> _Exercise goal_
Search the records for the string "rewards" and report how many lines contain it, with nothing else.

Version comparison data:
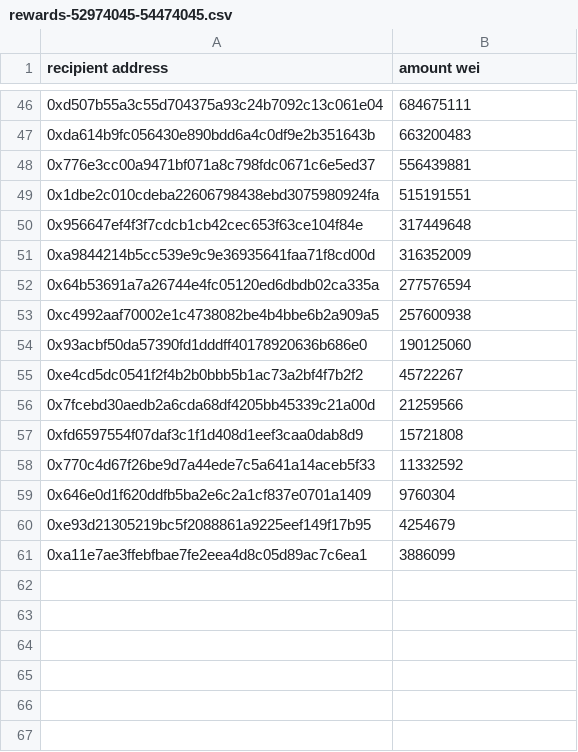
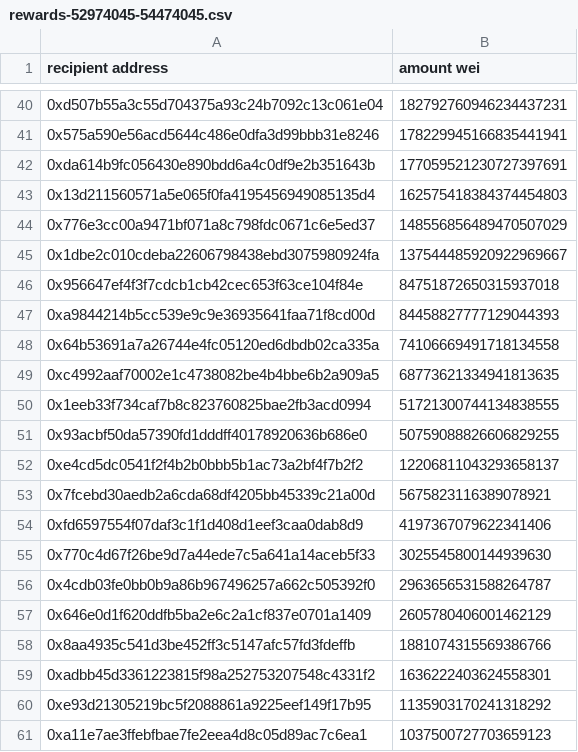
Before and after one commit to cyclofinance/cyclo.rewards, a CSV file: output/rewards-52974045-54474045.csv, drawn as a sheet; only a part is shown, gaps mark what is left out; the diff covers the shown part only.

```diff
--- a/output/rewards-52974045-54474045.csv
+++ b/output/rewards-52974045-54474045.csv
@@ -46,16 +40,22 @@ recipient address,amount wei
-0xd507b55a3c55d704375a93c24b7092c13c061e04,684675111
-0xda614b9fc056430e890bdd6a4c0df9e2b351643b,663200483
-0x776e3cc00a9471bf071a8c798fdc0671c6e5ed37,556439881
-0x1dbe2c010cdeba22606798438ebd3075980924fa,515191551
-0x956647ef4f3f7cdcb1cb42cec653f63ce104f84e,317449648
-0xa9844214b5cc539e9c9e36935641faa71f8cd00d,316352009
-0x64b53691a7a26744e4fc05120ed6dbdb02ca335a,277576594
-0xc4992aaf70002e1c4738082be4b4bbe6b2a909a5,257600938
-0x93acbf50da57390fd1dddff40178920636b686e0,190125060
-0xe4cd5dc0541f2f4b2b0bbb5b1ac73a2bf4f7b2f2,45722267
-0x7fcebd30aedb2a6cda68df4205bb45339c21a00d,21259566
-0xfd6597554f07daf3c1f1d408d1eef3caa0dab8d9,15721808
-0x770c4d67f26be9d7a44ede7c5a641a14aceb5f33,11332592
-0x646e0d1f620ddfb5ba2e6c2a1cf837e0701a1409,9760304
-0xe93d21305219bc5f2088861a9225eef149f17b95,4254679
-0xa11e7ae3ffebfbae7fe2eea4d8c05d89ac7c6ea1,3886099
+0xd507b55a3c55d704375a93c24b7092c13c061e04,182792760946234437231
+0x575a590e56acd5644c486e0dfa3d99bbb31e8246,178229945166835441941
+0xda614b9fc056430e890bdd6a4c0df9e2b351643b,177059521230727397691
+0x13d211560571a5e065f0fa4195456949085135d4,162575418384374454803
+0x776e3cc00a9471bf071a8c798fdc0671c6e5ed37,148556856489470507029
+0x1dbe2c010cdeba22606798438ebd3075980924fa,137544485920922969667
+0x956647ef4f3f7cdcb1cb42cec653f63ce104f84e,84751872650315937018
+0xa9844214b5cc539e9c9e36935641faa71f8cd00d,84458827777129044393
+0x64b53691a7a26744e4fc05120ed6dbdb02ca335a,74106669491718134558
+0xc4992aaf70002e1c4738082be4b4bbe6b2a909a5,68773621334941813635
+0x1eeb33f734caf7b8c823760825bae2fb3acd0994,51721300744134838555
+0x93acbf50da57390fd1dddff40178920636b686e0,50759088826606829255
+0xe4cd5dc0541f2f4b2b0bbb5b1ac73a2bf4f7b2f2,12206811043293658137
+0x7fcebd30aedb2a6cda68df4205bb45339c21a00d,5675823116389078921
+0xfd6597554f07daf3c1f1d408d1eef3caa0dab8d9,4197367079622341406
+0x770c4d67f26be9d7a44ede7c5a641a14aceb5f33,3025545800144939630
+0x4cdb03fe0bb0b9a86b967496257a662c505392f0,2963656531588264787
+0x646e0d1f620ddfb5ba2e6c2a1cf837e0701a1409,2605780406001462129
+0x8aa4935c541d3be452ff3c5147afc57fd3fdeffb,1881074315569386766
+0xadbb45d3361223815f98a252753207548c4331f2,1636222403624558301
+0xe93d21305219bc5f2088861a9225eef149f17b95,1135903170241318292
+0xa11e7ae3ffebfbae7fe2eea4d8c05d89ac7c6ea1,1037500727703659123
```
Also changed, not shown: 19 added rows, 25 removed rows and 19 edited cells elsewhere in this file, output/balances-52974045-54474045.csv, 6 other files.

> _Task output_
3